OBSTACLE DEPARTURE PROCEDURES
The term Obstacle Departure Procedure (ODP) is used
to define procedures that simply provide obstacle clearance.
ODPs are only used for obstruction clearance and
do not include ATC related climb requirements. In fact,
the primary emphasis of ODP design is to use the least
onerous route of flight to the en route structure or at an
altitude that allows random (diverse) IFR flight, while
attempting to accommodate typical departure routes.
An ODP must be developed when obstructions penetrate
the 40:1 departure OCS, using a complex set of ODP
development combinations to determine each situation
and required action. Textual ODPs are only issued by
ATC controllers when required for traffic. If they are not
issued by ATC, textual ODPs are at the pilot’s option to
fly or not fly the textual ODP, even in less than VFR
weather conditions, for FAR Part 91 operators, military,
and public service. As a technique, the pilot may enter
“will depart (airport) (runway) via textual ODP” in the
remarks section of the flight plan, this information to the
controller clarifies the intentions of the pilot and helps
prevent a potential pilot/controller misunderstanding.
ODPs are textual in nature, however, due to the complex
nature of some procedures, a visual presentation may be
necessary for clarification and understanding.
Additionally, all newly developed area navigation
(RNAV) ODPs are issued in graphic form. If necessary,
an ODP is charted graphically just as if it were a SID and
the chart itself includes “Obstacle” in parentheses in the
title. A graphic ODP may also be filed in an instrument
flight plan by using the computer code included in the
Only one ODP is established for a runway. It is considered
to be the default IFR departure procedure and is intended for use in the absence of ATC radar vectors or a
SID assignment. ODPs use ground based NAVAIDS,
RNAV, or dead reckoning guidance wherever possible,
without the use of radar vectors for navigation.
Military departure procedures are not handled or published
in the same manner as civil DPs. Approval
authority for DPs at military airports rests with the military.
The FAA develops U.S. Army and U.S. Air Force
DPs for domestic civil airports.
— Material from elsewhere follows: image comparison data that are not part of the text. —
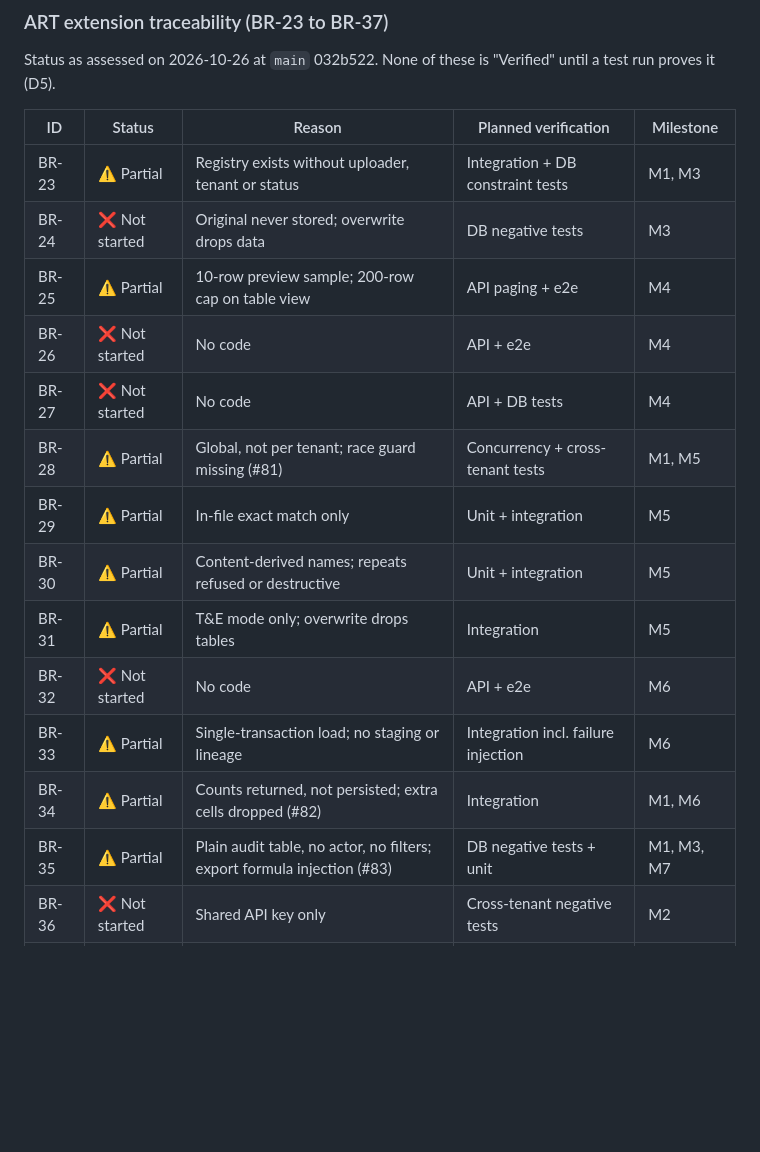
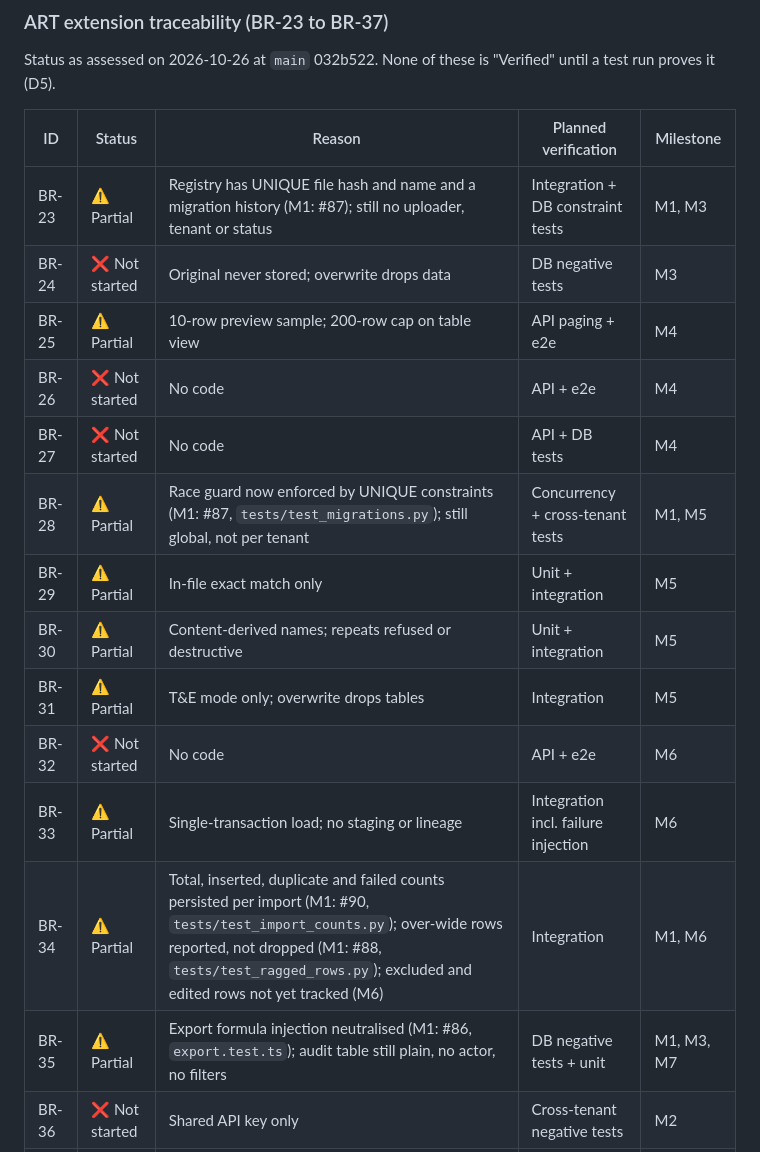
Before and after one commit to amar-python/PostgreDataMigrationAppWithCSVLoader, a Markdown page: docs/VCRM.md, the part around the change. Rendered like a GitHub page; blank space fills up the shorter version.

Commit message:
docs(vcrm): record ART Milestone 1 evidence for BR-23, BR-28, BR-34, BR-35
All four stay Partial: M1 delivers part of each. Each row now names the
PR and test that cover the delivered part, and what is still missing.

Co-Authored-By: Claude Opus 5.5 <noreply@anthropic.com>
Claude-Session: https://claude.ai/code/session_019YPoXzBSj89ZHgw7nfTmbB

```diff
--- a/docs/VCRM.md
+++ b/docs/VCRM.md
@@ -141,19 +141,19 @@ Status as assessed on 2026-10-26 at `main` 032b522. None of these is "Verified"
 
 | ID | Status | Reason | Planned verification | Milestone |
 |----|--------|--------|----------------------|-----------|
-| BR-23 | ⚠️ Partial | Registry exists without uploader, tenant or status | Integration + DB constraint tests | M1, M3 |
+| BR-23 | ⚠️ Partial | Registry has UNIQUE file hash and name and a migration history (M1: #87); still no uploader, tenant or status | Integration + DB constraint tests | M1, M3 |
 | BR-24 | ❌ Not started | Original never stored; overwrite drops data | DB negative tests | M3 |
 | BR-25 | ⚠️ Partial | 10-row preview sample; 200-row cap on table view | API paging + e2e | M4 |
 | BR-26 | ❌ Not started | No code | API + e2e | M4 |
 | BR-27 | ❌ Not started | No code | API + DB tests | M4 |
-| BR-28 | ⚠️ Partial | Global, not per tenant; race guard missing (#81) | Concurrency + cross-tenant tests | M1, M5 |
+| BR-28 | ⚠️ Partial | Race guard now enforced by UNIQUE constraints (M1: #87, `tests/test_migrations.py`); still global, not per tenant | Concurrency + cross-tenant tests | M1, M5 |
 | BR-29 | ⚠️ Partial | In-file exact match only | Unit + integration | M5 |
 | BR-30 | ⚠️ Partial | Content-derived names; repeats refused or destructive | Unit + integration | M5 |
 | BR-31 | ⚠️ Partial | T&E mode only; overwrite drops tables | Integration | M5 |
 | BR-32 | ❌ Not started | No code | API + e2e | M6 |
 | BR-33 | ⚠️ Partial | Single-transaction load; no staging or lineage | Integration incl. failure injection | M6 |
-| BR-34 | ⚠️ Partial | Counts returned, not persisted; extra cells dropped (#82) | Integration | M1, M6 |
-| BR-35 | ⚠️ Partial | Plain audit table, no actor, no filters; export formula injection (#83) | DB negative tests + unit | M1, M3, M7 |
+| BR-34 | ⚠️ Partial | Total, inserted, duplicate and failed counts persisted per import (M1: #90, `tests/test_import_counts.py`); over-wide rows reported, not dropped (M1: #88, `tests/test_ragged_rows.py`); excluded and edited rows not yet tracked (M6) | Integration | M1, M6 |
+| BR-35 | ⚠️ Partial | Export formula injection neutralised (M1: #86, `export.test.ts`); audit table still plain, no actor, no filters | DB negative tests + unit | M1, M3, M7 |
 | BR-36 | ❌ Not started | Shared API key only | Cross-tenant negative tests | M2 |
 | BR-37 | ⚠️ Partial | No external calls found; no automated check; no offline doc (#60) | Egress-blocked run + offline dry run | M7 |
 
```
The National
Geospatial-Intelligence Agency (NGA) publishes all
military DPs. The FAA requires that all military DPs
be coordinated with FAA ATC facilities or regions
when those DPs affect the NAS.
All ODP procedures are listed in the front of the NACO
approach chart booklets under the heading Takeoff
Minimums and Obstacle Departure Procedures. Each procedure
is listed in alphabetical order by city and state. The
ODP listing in the front of the booklet will include a reference
to the graphic chart located in the main body of the
booklet if one exists. Pilots do not need ATC clearance to
use an ODP and they are responsible for determining if
the departure airport has this type of published procedure.
FLIGHT PLANNING CONSIDERATIONS
During planning, pilots need to determine whether or
not the departure airport has an ODP. Remember, an
ODP can only be established at an airport that has
instrument approach procedures (IAPs). An ODP may
drastically affect the initial part of the flight plan. Pilots
may have to depart at a higher than normal climb rate, or
depart in a direction opposite the intended heading
and maintain that for a period of time, any of which
would require an alteration in the flight plan and initial
headings. Considering the forecast weather,
departure runway, and existing ODP, plan the flight
route, climb performance, and fuel burn accordingly
to compensate for the departure procedure.
Additionally, when close-in obstacles are noted in the
Takeoff Minimums and (Obstacle) Departure Procedures
section, it may require the pilot to take action to avoid
these obstacles. Consideration must be given to decreased
climb performance from an inoperative engine or to the
amount of runway used for takeoff. Aircraft requiring a
short takeoff roll on a long runway may have little concern.
On the other hand, airplanes that use most of the
available runway for takeoff may not have the standard
ROC when climbing at the normal 200 feet per NM.
Another factor to consider is the possibility of an engine
failure during takeoff and departure. During the preflight
planning, use the aircraft performance charts to determine
if the aircraft can still maintain the required climb
performance. For high performance aircraft, an engine
failure may not impact the ability to maintain the prescribed
climb gradients. Aircraft that are performance
limited may have diminished capability and may be unable to maintain altitude, let alone complete a climb
to altitude. Based on the performance expectations for
the aircraft, construct an emergency plan of action that
includes emergency checklists and the actions to take to
ensure safety in this situation.